The Member of Parliament for Selebi-Phikwe West Dithapelo Keorapetse demanded an explanation last week on the petition signed by 12 judges of the High Court against Chief Justice Dibotelo.
Allowing Tibet’s spiritual leader in exile to visit Botswana seems a terribly misguided idea because it could have ruinous economic consequences. However, it turns out that economic diplomacy is the last thing on the minds of the powers that be.
The adage which says - “you are what you eat” carries with it a very important message which has somehow been lost. The phrase simply means it is important to eat good food in order to be healthy and fit. Whilst eating good food might be the ideal, this is clearly not the case in some communities.
Examining Keamogetse Kethaile two days after he suffered what sounds like a bare-knuckle, prison-rules beatdown, a doctor at the Mahalapye Hospital determined that he was in a really bad shape. In terms of established policy and practice, the police were supposed to have taken Kethaile to the hospital for immediate medical attention. That didn’t happen.
The nation marveled at the rare entrepreneurial feat of two young men, Bakang Modise and Kagiso Mongwaketse, when they teamed up to open a Pick n Pay store in Lobatse. Both had studied in South Africa.
In a business deal that the aggrieved parties describe in near shakedown terms, a Botswana Railways subsidiary is said to be hogging the road haulage market at its dry port in Gaborone.

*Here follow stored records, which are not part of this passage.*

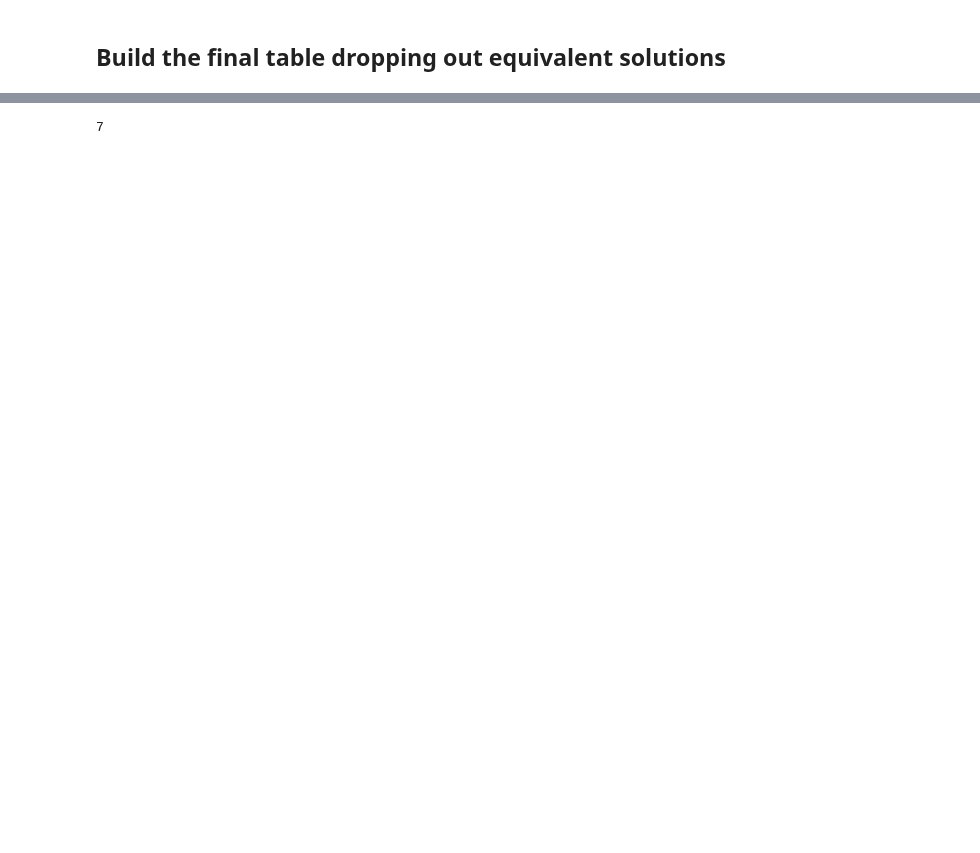
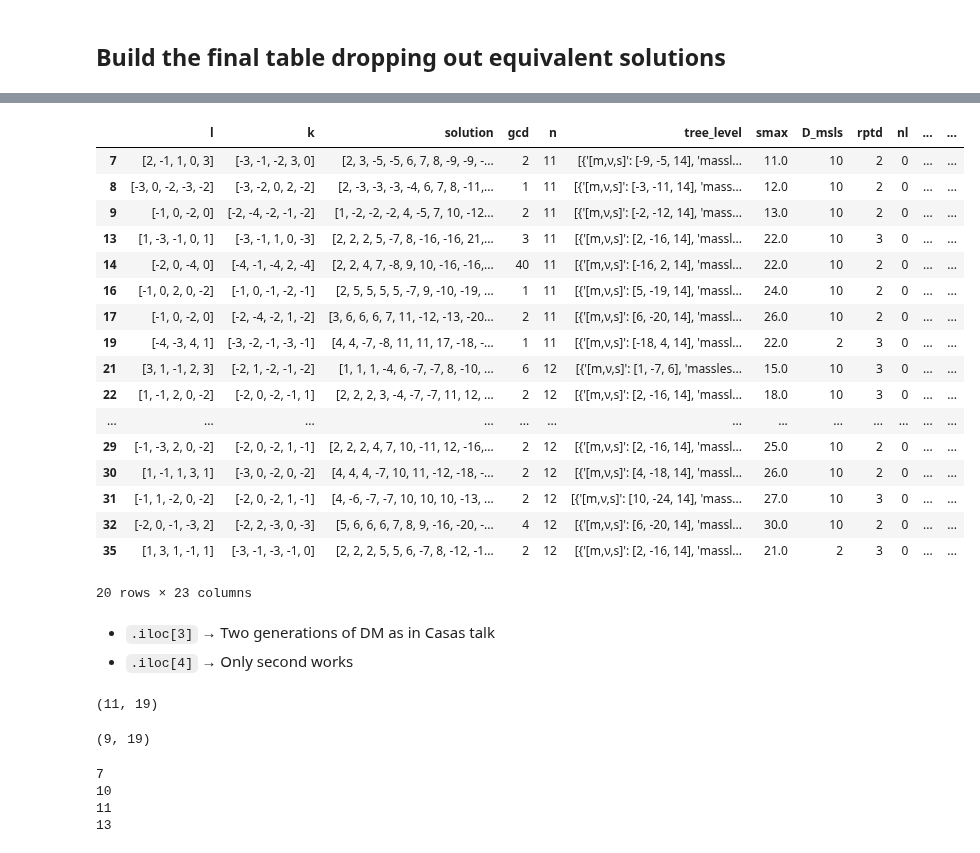
Before and after one commit to LBJ-Wade/anomaly, a Jupyter notebook: DiracSeesaw_Tree_level-II.ipynb, the cells around one changed output, grey strips where cells are left out. Saved outputs shown, nothing was run; the diff lists cells and outputs as text; code cells hidden in the pictures; blank space fills up the shorter version.

```diff
--- a/DiracSeesaw_Tree_level-II.ipynb
+++ b/DiracSeesaw_Tree_level-II.ipynb
@@ -263,0 +377,4 @@ tm[['n','l','k','solution','gcd','m','ν','s','massless','sp','M_msls','rptd','n
+# %%
+dmss['len_massless']=dmss['massless'].apply(len).reset_index(drop=True)
+# %%
+dmss=dmss.sort_values(['n','len_massless','smax']).reset_index(drop=True)
@@ -263,0 +397,5 @@ tm[['n','l','k','solution','gcd','m','ν','s','massless','sp','M_msls','rptd','n
+# %%
+dmss.loc[3,'uncstab']=1 # Z_2 Majorana-Dirac
+dmss.loc[4,'uncstab']=1 # Z_2 Dirac
+dmss.loc[5,'uncstab']=1 # Z_2 Majorana-Majorana
+dmss.loc[0,'uncstab']=1 # Majorna
@@ -263,0 +418,28 @@ tm[['n','l','k','solution','gcd','m','ν','s','massless','sp','M_msls','rptd','n
+# %%
+dmss.loc[10,'uncstab']=1
+dmss.loc[36,'uncstab']=1
+dmss.loc[37,'uncstab']=1
+# %%
+dmss[dmss['s'].abs()==14]
+# %% [output]
+|  | l | k | solution | gcd | n | tree_level | smax | D_msls | rptd | nl | ... | ... |
+| 7 | [2, -1, 1, 0, 3] | [-3, -1, -2, 3, 0] | [2, 3, -5, -5, 6, 7, 8, -9, -9, -... | 2 | 11 | [{'[m,ν,s]': [-9, -5, 14], 'massl... | 11.0 | 10 | 2 | 0 | ... | ... |
+| 8 | [-3, 0, -2, -3, -2] | [-3, -2, 0, 2, -2] | [2, -3, -3, -3, -4, 6, 7, 8, -11,... | 1 | 11 | [{'[m,ν,s]': [-3, -11, 14], 'mass... | 12.0 | 10 | 2 | 0 | ... | ... |
+| 9 | [-1, 0, -2, 0] | [-2, -4, -2, -1, -2] | [1, -2, -2, -2, 4, -5, 7, 10, -12... | 2 | 11 | [{'[m,ν,s]': [-2, -12, 14], 'mass... | 13.0 | 10 | 2 | 0 | ... | ... |
+| 13 | [1, -3, -1, 0, 1] | [-3, -1, 1, 0, -3] | [2, 2, 2, 5, -7, 8, -16, -16, 21,... | 3 | 11 | [{'[m,ν,s]': [2, -16, 14], 'massl... | 22.0 | 10 | 3 | 0 | ... | ... |
+| 14 | [-2, 0, -4, 0] | [-4, -1, -4, 2, -4] | [2, 2, 4, 7, -8, 9, 10, -16, -16,... | 40 | 11 | [{'[m,ν,s]': [-16, 2, 14], 'massl... | 22.0 | 10 | 2 | 0 | ... | ... |
+| 16 | [-1, 0, 2, 0, -2] | [-1, 0, -1, -2, -1] | [2, 5, 5, 5, 5, -7, 9, -10, -19, ... | 1 | 11 | [{'[m,ν,s]': [5, -19, 14], 'massl... | 24.0 | 10 | 2 | 0 | ... | ... |
+| 17 | [-1, 0, -2, 0] | [-2, -4, -2, 1, -2] | [3, 6, 6, 6, 7, 11, -12, -13, -20... | 2 | 11 | [{'[m,ν,s]': [6, -20, 14], 'massl... | 26.0 | 10 | 2 | 0 | ... | ... |
+| 19 | [-4, -3, 4, 1] | [-3, -2, -1, -3, -1] | [4, 4, -7, -8, 11, 11, 17, -18, -... | 1 | 11 | [{'[m,ν,s]': [-18, 4, 14], 'massl... | 22.0 | 2 | 3 | 0 | ... | ... |
+| 21 | [3, 1, -1, 2, 3] | [-2, 1, -2, -1, -2] | [1, 1, 1, -4, 6, -7, -7, 8, -10, ... | 6 | 12 | [{'[m,ν,s]': [1, -7, 6], 'massles... | 15.0 | 10 | 3 | 0 | ... | ... |
+| 22 | [1, -1, 2, 0, -2] | [-2, 0, -2, -1, 1] | [2, 2, 2, 3, -4, -7, -7, 11, 12, ... | 2 | 12 | [{'[m,ν,s]': [2, -16, 14], 'massl... | 18.0 | 10 | 3 | 0 | ... | ... |
+| ... | ... | ... | ... | ... | ... | ... | ... | ... | ... | ... | ... | ... |
+| 29 | [-1, -3, 2, 0, -2] | [-2, 0, -2, 1, -1] | [2, 2, 2, 4, 7, 10, -11, 12, -16,... | 2 | 12 | [{'[m,ν,s]': [2, -16, 14], 'massl... | 25.0 | 10 | 2 | 0 | ... | ... |
+| 30 | [1, -1, 1, 3, 1] | [-3, 0, -2, 0, -2] | [4, 4, 4, -7, 10, 11, -12, -18, -... | 2 | 12 | [{'[m,ν,s]': [4, -18, 14], 'massl... | 26.0 | 10 | 2 | 0 | ... | ... |
+| 31 | [-1, 1, -2, 0, -2] | [-2, 0, -2, 1, -1] | [4, -6, -7, -7, 10, 10, 10, -13, ... | 2 | 12 | [{'[m,ν,s]': [10, -24, 14], 'mass... | 27.0 | 10 | 3 | 0 | ... | ... |
+| 32 | [-2, 0, -1, -3, 2] | [-2, 2, -3, 0, -3] | [5, 6, 6, 6, 7, 8, 9, -16, -20, -... | 4 | 12 | [{'[m,ν,s]': [6, -20, 14], 'massl... | 30.0 | 10 | 2 | 0 | ... | ... |
+| 35 | [1, 3, 1, -1, 1] | [-3, -1, -3, -1, 0] | [2, 2, 2, 5, 5, 6, -7, 8, -12, -1... | 2 | 12 | [{'[m,ν,s]': [2, -16, 14], 'massl... | 21.0 | 2 | 3 | 0 | ... | ... |
+20 rows × 23 columns
+# %% [markdown]
+* `.iloc[3]` → Two generations of DM as in Casas talk
+* `.iloc[4]` → Only second works
@@ -264,2 +448,10 @@ tm[['n','l','k','solution','gcd','m','ν','s','massless','sp','M_msls','rptd','n
+# %%
+tm.shape
+# %% [output]
+(11, 19)
 # %%
 tm=tm[tm.apply(lambda row: rank(row['solution'],row['massless'],row['sp']) if row['sp'] else 0,axis='columns')==0].reset_index(drop=True)
+# %%
+tm.shape
+# %% [output]
+(9, 19)
@@ -277,7 +473,7 @@ def add_boldsymbol(ss):
     else:
         return ss
 # %%
-kk=tm[['n','l','k','solution','gcd','m','ν','s','massless','sp']].copy()
+kk=tm[['n','l','k','solution','gcd','m','ν','s','massless','sp','uncstab']].copy()
 
 for i in kk.index:
     #for s in ['DD','DM','XD','XM']:
@@ -286,13 +482,22 @@ for i in kk.index:
         kk.loc[i,'n']=add_boldsymbol(kk.loc[i,'n'])
         #kk.loc[i,s]  =add_boldsymbol(kk.loc[i,s])
 
-kkk=kk#[['n','l','k','solution','gcd']]#Ref','DD','DM','XD','XM']]
+for i in kk.index:
+    #for s in ['DD','DM','XD','XM']:
+    if kk.loc[i,'uncstab']==1:
+        #print(i)
+        kk.loc[i,'s']=add_boldsymbol(kk.loc[i,'s'])
+
+kkk=kkk.drop('uncstab',axis='columns')#[['n','l','k','solution','gcd']]#Ref','DD','DM','XD','XM']]
 def f(x):
     return  r'{}'.format(str(x).replace('[','(').replace(']',')'))
 
 kkk.to_latex('solutions.tex',index=False,formatters=dict( [(k,f) for k in kk.columns ]) ,escape=False  )
 # %% [output]
 7
+10
+11
+13
 # %%
 cat solutions.tex
 # %% [output]
```
Also changed, not shown: parts of 43 cells of this notebook, 4 other files.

Spar Supermarket has been named as the third party in the matrimonial disharmony that has taken the Molapo Crossing shopping mall and its anchor tenant before the Lobatse High Court.
At this point it is a well-known fact that the Government of Botswana supports the death penalty. In fact, President Ian Khama mentioned the government’s intention to retain the death penalty during his most recent diplomatic briefing. It is not only the ruling party that supports the death penalty either. There are also opposition members who support it.
Since independence Botswana has executed 49 people. The most recent person to be hung was Patrick Gabaakanye in 2016. While Botswana is not the only SADC country that still has the death penalty on its books, it is the only member that continues to carry out executions.
The Chief Executive Officer at Botswana power Corporation insists that what is ongoing at the state owned energy company is reorganization.
He takes thinly veiled offence at media’s continual reference to the process as restructuring.
Early on in our interview, Stefan Schwarzfischer embarks on a long frolic to explain the difference between restructuring and reorganization.
In terms of the Liquor Act that was introduced in 2008, an establishment that sells alcohol is not allowed to trade less than 500 metres away from a major road or a school. Armed with this knowledge, Luc Vandecasteele, the Managing Director of Sphinx Associates, the company that owns Molapo Crossing in Gaborone, queried why two such establishments had been given trading licences.
Tjako Mpulubusi puts the date at “just before the birth of Khama III”, President Ian Khama’s great grandfather. According to Mpulubusi, who is the former Director of the National Museum and Art Gallery, the Bangwato used not to have a fixed physical habitation.